Lack of infrastructure
2. Financial aid going to African countries has often been mostly emergency food aid needed as short-term help with famines, and any longer-term aid has often been misappropriated for personal wealth by corrupt officials or for military spending. Where useful financial aid has been supplied to African countries it has often been in the form of loans with high interest rates that poor countries find too expensive a debt burden. Africa has to date attracted little foreign investment though much of that has been more stable longer-term European investment as in mining.
3. The terms of trade set by richer countries tend often to exploit poor countries and give unfairly low price for their exports of commodities such as tea, coffee, bananas and their other export products. And foreign businesses operating in Africa also often do not help the local economy as much as they easily could help. Some of these problems are of course not unique to Africa and are seen also in some non-African poor countries.
4. Education, medicine and drinking water are also major problems in poor African countries – as well as transport and energy. Diseases like AIDS, malaria and cholera are widespread with the latter two involving poor water systems. In some African countries a lack of adequate medical services is helping maintain poverty for many families.
5. Many have noted that countries in Africa have often suffered from civil wars and inadequate government, and this may be in part due to many African countries being artificial colonial creations with borders that make sustainable government more difficult. Conflict-torn countries with long running civil wars such as Angola, Burundi, Mozambique, Somalia and Uganda have had little effective government, making it very difficult to get hold of supplies or build necessary infrastructures. This has also given neighbouring countries big refugee problems. And much of Africa has also had corrupt government, like Zimbabwe. But in Africa both the wars and the corrupt governments maintaining poverty, have often been supported by richer Western governments.

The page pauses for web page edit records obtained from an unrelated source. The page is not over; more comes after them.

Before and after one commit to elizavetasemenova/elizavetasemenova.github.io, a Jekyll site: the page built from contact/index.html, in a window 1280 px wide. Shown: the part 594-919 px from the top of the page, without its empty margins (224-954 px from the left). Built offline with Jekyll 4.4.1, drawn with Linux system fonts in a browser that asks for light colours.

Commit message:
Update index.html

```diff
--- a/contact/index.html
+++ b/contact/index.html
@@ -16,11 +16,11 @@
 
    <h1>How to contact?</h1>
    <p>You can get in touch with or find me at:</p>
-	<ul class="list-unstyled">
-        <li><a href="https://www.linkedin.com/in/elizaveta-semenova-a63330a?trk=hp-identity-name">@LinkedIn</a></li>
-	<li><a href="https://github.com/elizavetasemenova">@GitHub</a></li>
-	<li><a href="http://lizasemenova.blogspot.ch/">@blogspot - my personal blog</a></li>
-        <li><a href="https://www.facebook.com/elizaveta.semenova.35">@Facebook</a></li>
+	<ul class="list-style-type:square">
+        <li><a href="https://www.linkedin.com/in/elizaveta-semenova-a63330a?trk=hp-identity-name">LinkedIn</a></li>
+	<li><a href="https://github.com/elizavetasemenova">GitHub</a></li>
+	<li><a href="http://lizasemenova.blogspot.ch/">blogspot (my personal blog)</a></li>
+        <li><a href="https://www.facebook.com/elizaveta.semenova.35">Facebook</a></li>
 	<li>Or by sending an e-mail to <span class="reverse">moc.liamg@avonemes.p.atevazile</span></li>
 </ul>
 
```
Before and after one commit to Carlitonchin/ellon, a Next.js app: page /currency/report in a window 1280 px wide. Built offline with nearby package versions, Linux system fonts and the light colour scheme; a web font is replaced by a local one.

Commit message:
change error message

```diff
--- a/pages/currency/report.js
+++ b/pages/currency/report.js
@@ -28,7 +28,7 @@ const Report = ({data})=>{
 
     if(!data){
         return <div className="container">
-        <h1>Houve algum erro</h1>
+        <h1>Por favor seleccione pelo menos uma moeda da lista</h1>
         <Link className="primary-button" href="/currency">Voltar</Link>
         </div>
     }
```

But many countries in Africa are now showing some real signs of progress towards better governance. The African Union has established the voluntary self-monitoring Africa Peer Review Mechanism (APRM) for states to conform to agreed political, economic and corporate governance values. Twenty nine of Africa’s fifty three states signed up to participate in APRM by June 2008, being – Algeria, Angola, Benin, Burkina Faso, Cameroon, Djibouti, Egypt, Ethiopia, Gabon, Ghana, Kenya, Lesotho, Malawi, Mali, Mauritania, Mauritius, Mozambique, Nigeria, Republic of Congo, Rwanda, Sao Tome & Principe, Senegal, Sierra Leone, South Africa, Sudan, Tanzania, Togo, Uganda and Zambia. This at least shows that governments of these countries are aware that government may need improving.
Some of the poorest countries in Africa really need substantial prolonged aid to fund direct universal welfare benefit systems to help them climb out of poverty. Extreme poverty being widespread helps cause other bad things like many children being sold as slaves or used in armies and getting no education.
Overcoming poverty is not a gesture of charity, it is an act of justice.